[Start of section]
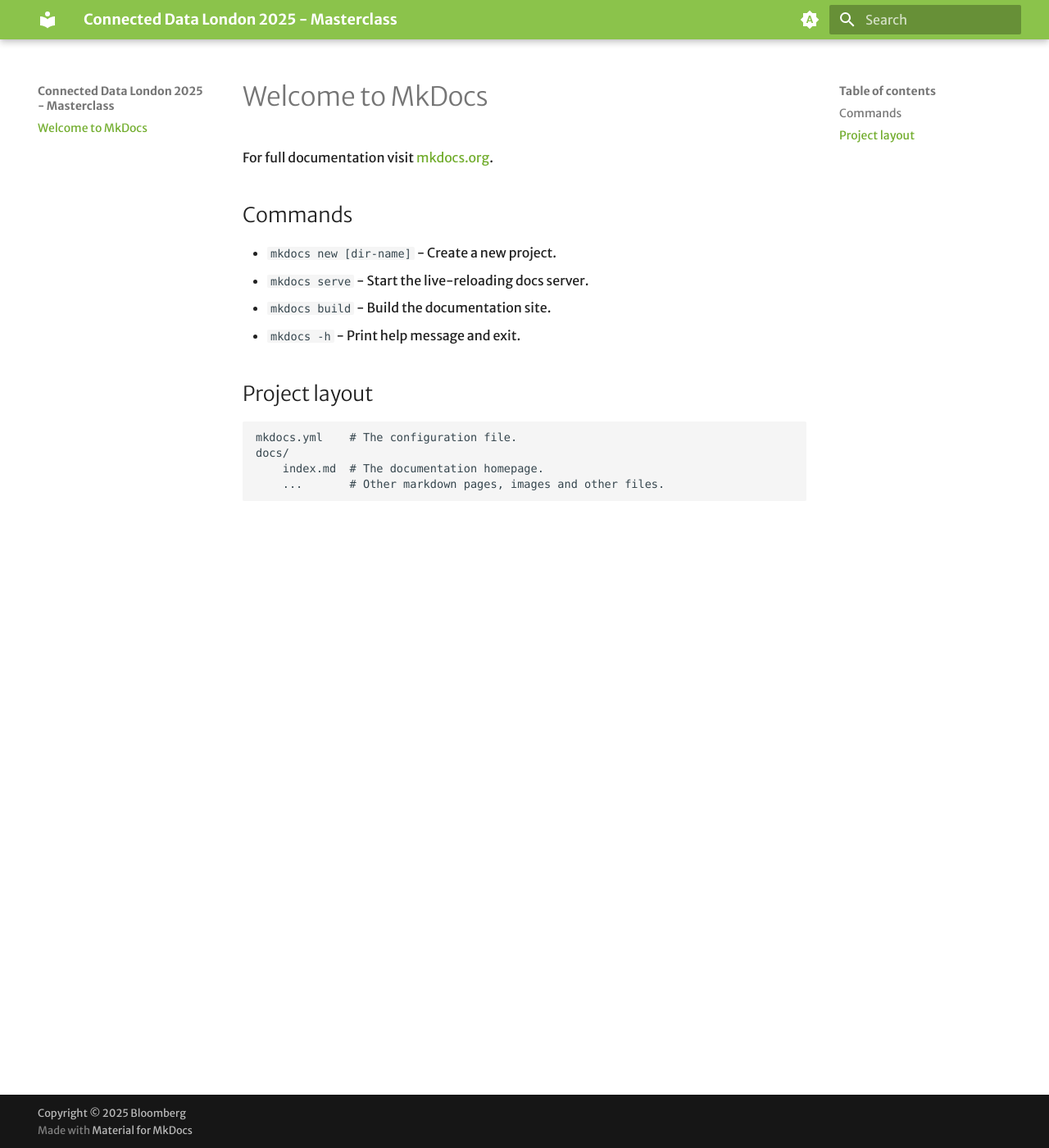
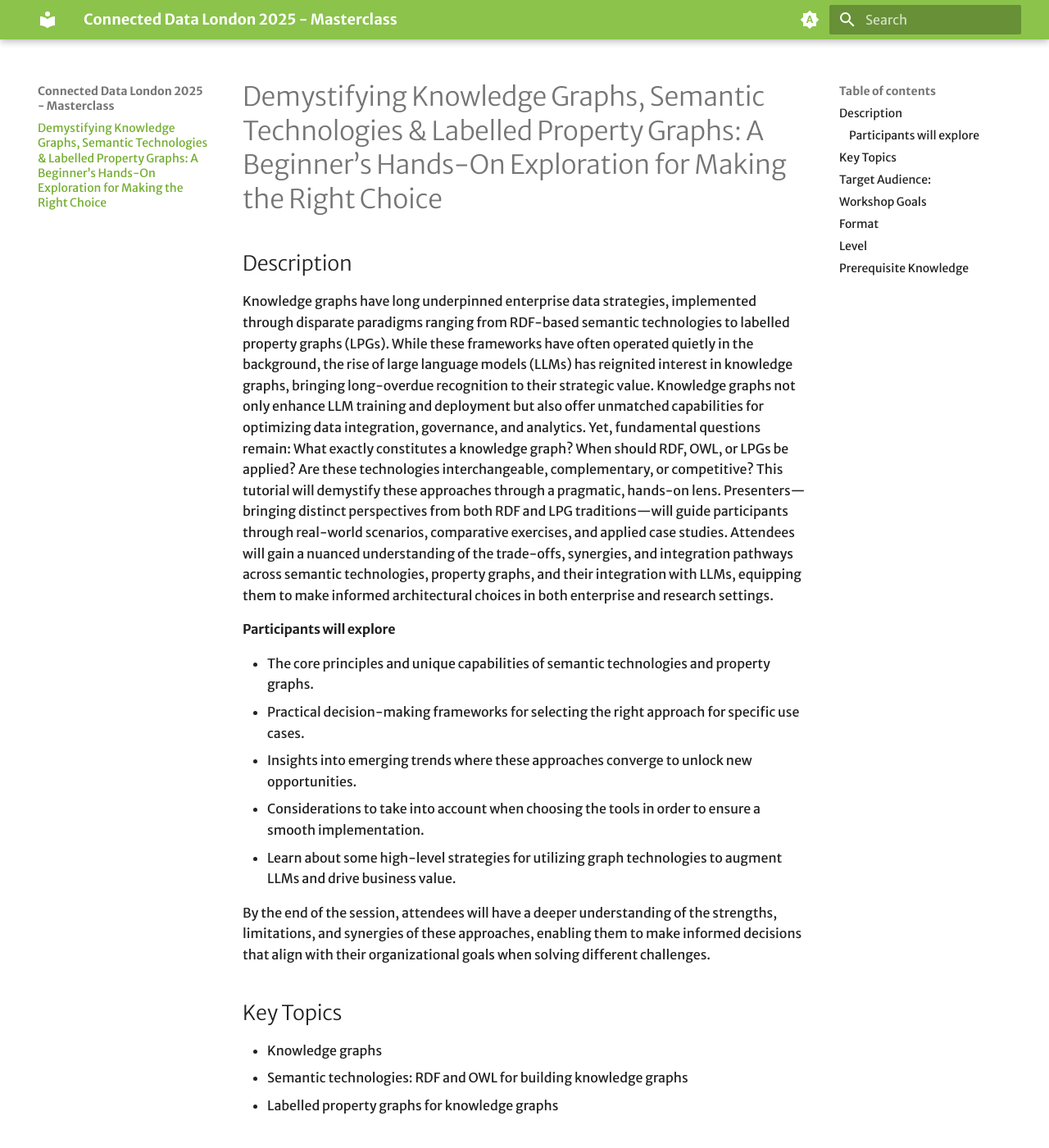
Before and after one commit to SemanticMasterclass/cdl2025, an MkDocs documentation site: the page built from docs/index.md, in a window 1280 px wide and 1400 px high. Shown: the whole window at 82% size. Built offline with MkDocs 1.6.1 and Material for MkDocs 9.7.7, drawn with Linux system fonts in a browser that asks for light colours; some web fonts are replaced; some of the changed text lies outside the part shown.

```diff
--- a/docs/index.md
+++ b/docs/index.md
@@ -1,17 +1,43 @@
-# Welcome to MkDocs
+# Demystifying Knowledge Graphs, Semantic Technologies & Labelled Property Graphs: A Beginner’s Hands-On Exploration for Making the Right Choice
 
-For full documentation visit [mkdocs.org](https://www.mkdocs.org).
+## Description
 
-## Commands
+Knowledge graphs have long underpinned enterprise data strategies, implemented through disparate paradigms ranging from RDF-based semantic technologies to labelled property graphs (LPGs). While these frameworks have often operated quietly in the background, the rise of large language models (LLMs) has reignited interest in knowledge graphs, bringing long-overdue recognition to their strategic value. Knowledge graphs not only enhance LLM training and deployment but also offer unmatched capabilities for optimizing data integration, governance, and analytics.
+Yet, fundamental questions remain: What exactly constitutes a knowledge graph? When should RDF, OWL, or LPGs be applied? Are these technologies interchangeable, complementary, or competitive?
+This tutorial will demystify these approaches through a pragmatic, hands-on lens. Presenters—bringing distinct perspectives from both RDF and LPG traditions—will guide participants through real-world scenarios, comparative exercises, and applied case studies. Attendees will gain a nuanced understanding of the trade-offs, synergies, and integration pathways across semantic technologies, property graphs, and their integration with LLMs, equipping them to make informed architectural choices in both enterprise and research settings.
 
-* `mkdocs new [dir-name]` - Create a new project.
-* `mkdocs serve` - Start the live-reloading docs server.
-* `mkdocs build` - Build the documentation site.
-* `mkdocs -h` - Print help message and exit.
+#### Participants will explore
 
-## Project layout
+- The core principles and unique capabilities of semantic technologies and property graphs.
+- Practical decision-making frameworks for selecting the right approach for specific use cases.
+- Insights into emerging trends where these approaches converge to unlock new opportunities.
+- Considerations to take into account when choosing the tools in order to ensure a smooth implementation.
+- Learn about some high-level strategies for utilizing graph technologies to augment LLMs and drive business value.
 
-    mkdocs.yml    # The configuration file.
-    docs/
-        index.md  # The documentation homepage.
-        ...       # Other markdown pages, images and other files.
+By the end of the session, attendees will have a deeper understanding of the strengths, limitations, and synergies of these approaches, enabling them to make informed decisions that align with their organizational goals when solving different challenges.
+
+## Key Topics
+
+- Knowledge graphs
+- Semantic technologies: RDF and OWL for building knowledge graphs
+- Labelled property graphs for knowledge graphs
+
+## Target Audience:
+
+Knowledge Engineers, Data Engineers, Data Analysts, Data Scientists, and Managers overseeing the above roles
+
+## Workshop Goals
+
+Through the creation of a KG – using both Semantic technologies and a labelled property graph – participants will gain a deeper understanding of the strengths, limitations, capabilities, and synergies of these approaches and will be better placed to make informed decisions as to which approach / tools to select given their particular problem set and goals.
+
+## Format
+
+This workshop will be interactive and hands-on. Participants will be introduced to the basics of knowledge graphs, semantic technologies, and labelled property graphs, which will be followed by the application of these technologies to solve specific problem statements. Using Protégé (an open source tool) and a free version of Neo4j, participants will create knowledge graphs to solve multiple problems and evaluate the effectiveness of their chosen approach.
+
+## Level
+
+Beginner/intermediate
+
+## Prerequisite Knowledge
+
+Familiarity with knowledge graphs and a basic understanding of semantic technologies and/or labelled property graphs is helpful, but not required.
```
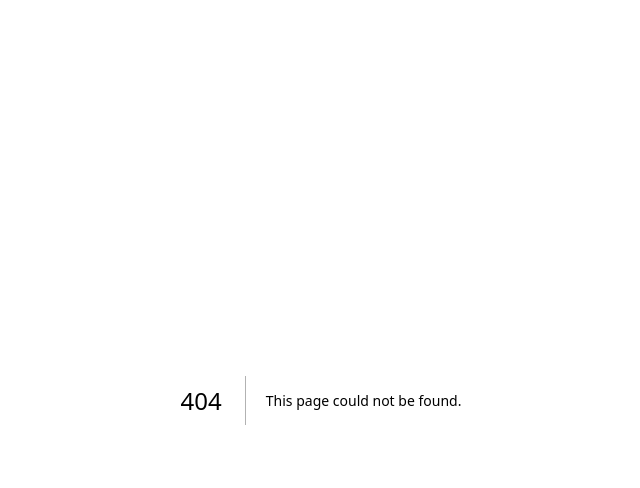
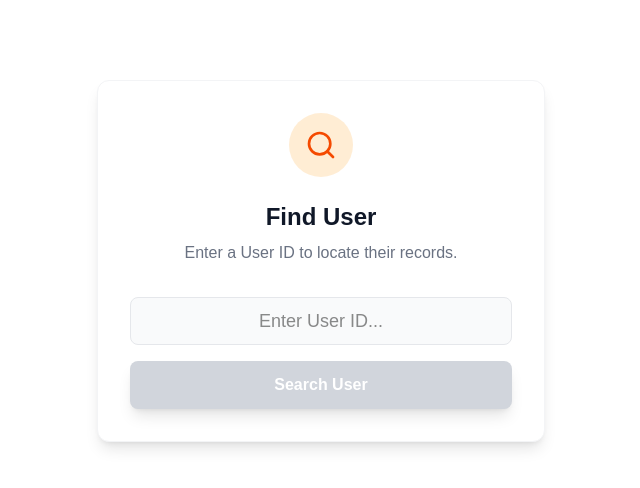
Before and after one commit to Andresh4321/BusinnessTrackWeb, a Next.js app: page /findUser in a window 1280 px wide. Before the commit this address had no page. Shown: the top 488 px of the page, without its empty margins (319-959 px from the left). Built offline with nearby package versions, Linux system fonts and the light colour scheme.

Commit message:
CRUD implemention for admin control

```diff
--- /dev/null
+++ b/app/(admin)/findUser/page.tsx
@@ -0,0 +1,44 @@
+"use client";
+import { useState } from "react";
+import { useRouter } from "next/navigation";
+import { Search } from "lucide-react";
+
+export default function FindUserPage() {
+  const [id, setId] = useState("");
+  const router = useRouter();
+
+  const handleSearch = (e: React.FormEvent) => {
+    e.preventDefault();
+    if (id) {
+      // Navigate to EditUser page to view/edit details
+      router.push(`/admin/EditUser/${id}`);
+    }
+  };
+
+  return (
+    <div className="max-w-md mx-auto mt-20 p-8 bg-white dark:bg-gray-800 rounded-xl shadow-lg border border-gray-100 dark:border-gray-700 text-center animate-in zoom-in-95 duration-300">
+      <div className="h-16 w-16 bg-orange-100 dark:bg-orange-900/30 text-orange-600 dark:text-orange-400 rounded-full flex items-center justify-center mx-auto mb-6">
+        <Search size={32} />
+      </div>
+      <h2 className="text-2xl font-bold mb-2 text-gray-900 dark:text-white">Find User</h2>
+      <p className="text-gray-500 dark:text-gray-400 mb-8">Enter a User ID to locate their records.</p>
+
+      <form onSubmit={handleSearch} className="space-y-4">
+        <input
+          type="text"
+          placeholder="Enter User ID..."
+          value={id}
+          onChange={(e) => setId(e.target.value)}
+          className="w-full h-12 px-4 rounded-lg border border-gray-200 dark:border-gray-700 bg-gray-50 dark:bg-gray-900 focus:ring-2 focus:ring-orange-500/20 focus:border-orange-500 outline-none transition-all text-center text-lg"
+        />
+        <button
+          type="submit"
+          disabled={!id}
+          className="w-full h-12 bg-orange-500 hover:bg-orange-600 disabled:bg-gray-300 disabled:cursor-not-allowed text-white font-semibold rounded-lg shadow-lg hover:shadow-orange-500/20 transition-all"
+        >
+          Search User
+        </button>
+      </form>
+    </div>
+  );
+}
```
[End of section]
WORK TO COMPLETE
The lines to copy are those in the records above containing the word "dark".

THE COMPLETED TASK
+    <div className="max-w-md mx-auto mt-20 p-8 bg-white dark:bg-gray-800 rounded-xl shadow-lg border border-gray-100 dark:border-gray-700 text-center animate-in zoom-in-95 duration-300">
+      <div className="h-16 w-16 bg-orange-100 dark:bg-orange-900/30 text-orange-600 dark:text-orange-400 rounded-full flex items-center justify-center mx-auto mb-6">
+      <h2 className="text-2xl font-bold mb-2 text-gray-900 dark:text-white">Find User</h2>
+      <p className="text-gray-500 dark:text-gray-400 mb-8">Enter a User ID to locate their records.</p>
+          className="w-full h-12 px-4 rounded-lg border border-gray-200 dark:border-gray-700 bg-gray-50 dark:bg-gray-900 focus:ring-2 focus:ring-orange-500/20 focus:border-orange-500 outline-none transition-all text-center text-lg"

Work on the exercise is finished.